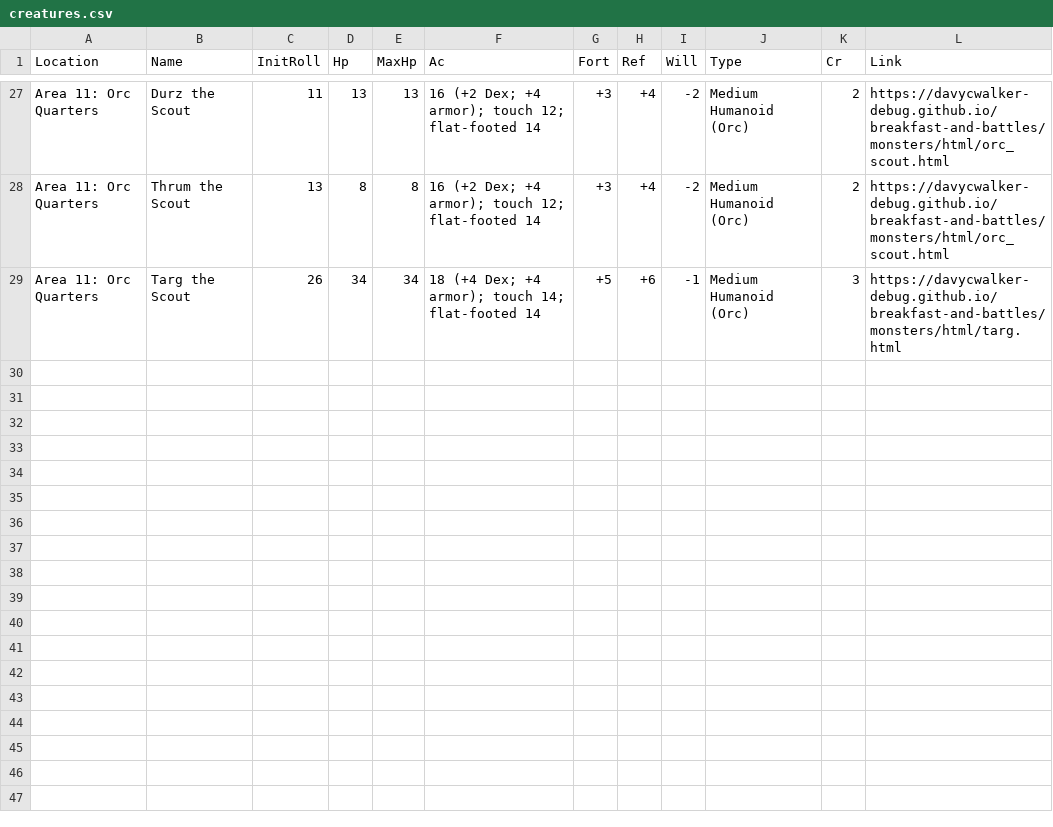
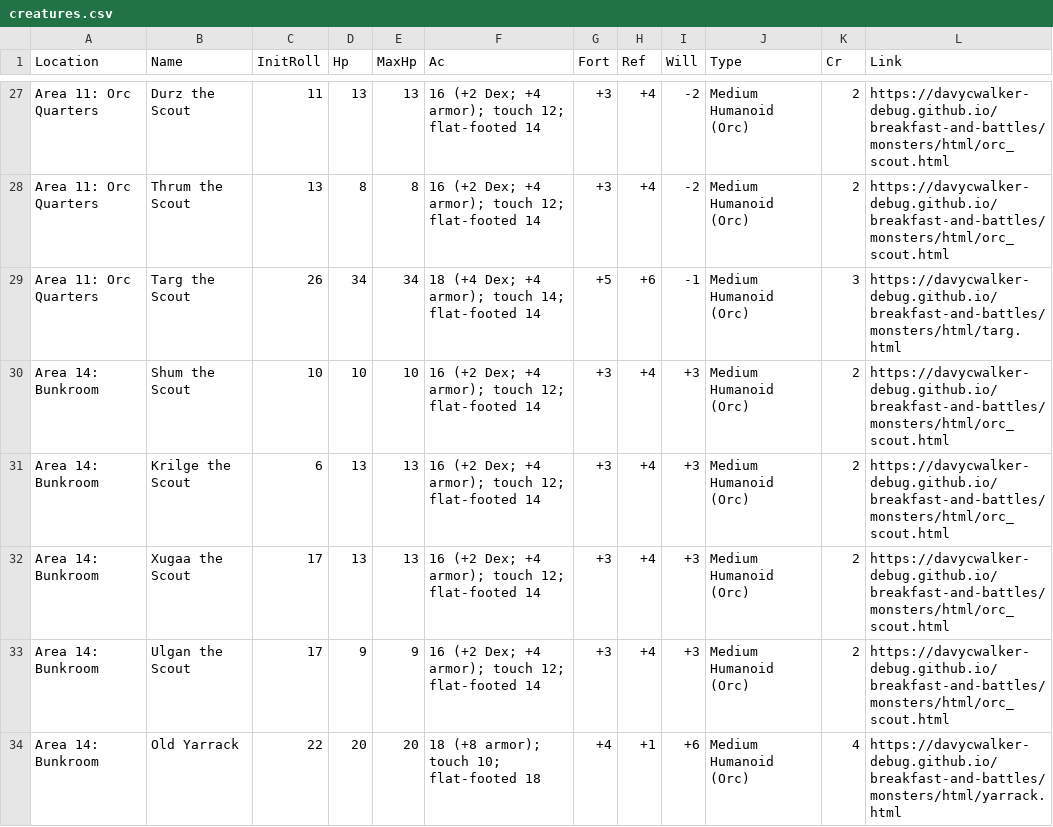
Before and after one commit to davycwalker-debug/breakfast-and-battles, a CSV file: rooms/csv/creatures.csv, drawn as a sheet; only a part is shown, gaps mark what is left out.

Commit message:
yarrack

```diff
--- a/rooms/csv/creatures.csv
+++ b/rooms/csv/creatures.csv
@@ -29 +29,6 @@ Area 11: Orc Quarters        , Thrum the Scout  , 13      ,  8,     8, 16 (+2 De
 Area 11: Orc Quarters        , Targ the Scout   , 26      , 34,    34, 18 (+4 Dex; +4 armor); touch 14; flat-footed 14, +5  , +6 , -1  , Medium Humanoid (Orc)             , 3  , https://davycwalker-debug.github.io/breakfast-and-battles/monsters/html/targ.html
+Area 14: Bunkroom            , Shum the Scout   , 10      , 10,    10, 16 (+2 Dex; +4 armor); touch 12; flat-footed 14, +3  , +4 , +3  , Medium Humanoid (Orc)             , 2  , https://davycwalker-debug.github.io/breakfast-and-battles/monsters/html/orc_scout.html
+Area 14: Bunkroom            , Krilge the Scout , 6       , 13,    13, 16 (+2 Dex; +4 armor); touch 12; flat-footed 14, +3  , +4 , +3  , Medium Humanoid (Orc)             , 2  , https://davycwalker-debug.github.io/breakfast-and-battles/monsters/html/orc_scout.html
+Area 14: Bunkroom            , Xugaa the Scout  , 17      , 13,    13, 16 (+2 Dex; +4 armor); touch 12; flat-footed 14, +3  , +4 , +3  , Medium Humanoid (Orc)             , 2  , https://davycwalker-debug.github.io/breakfast-and-battles/monsters/html/orc_scout.html
+Area 14: Bunkroom            , Ulgan the Scout  , 17      ,  9,     9, 16 (+2 Dex; +4 armor); touch 12; flat-footed 14, +3  , +4 , +3  , Medium Humanoid (Orc)             , 2  , https://davycwalker-debug.github.io/breakfast-and-battles/monsters/html/orc_scout.html
+Area 14: Bunkroom            , Old Yarrack      , 22      , 20,    20, 18 (+8 armor); touch 10; flat-footed 18        , +4  , +1 , +6  , Medium Humanoid (Orc)             , 4  , https://davycwalker-debug.github.io/breakfast-and-battles/monsters/html/yarrack.html
```
Also changed, not shown: rooms/csv/multiplier.csv, rooms/csv/party.csv, 7 other files.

### ABOUT THIS TASK
For the word "rooms", return every line of the records that holds it.

### OUTPUT FOR THIS TASK
Before and after one commit to davycwalker-debug/breakfast-and-battles, a CSV file: rooms/csv/creatures.csv, drawn as a sheet; only a part is shown, gaps mark what is left out.
--- a/rooms/csv/creatures.csv
+++ b/rooms/csv/creatures.csv
Also changed, not shown: rooms/csv/multiplier.csv, rooms/csv/party.csv, 7 other files.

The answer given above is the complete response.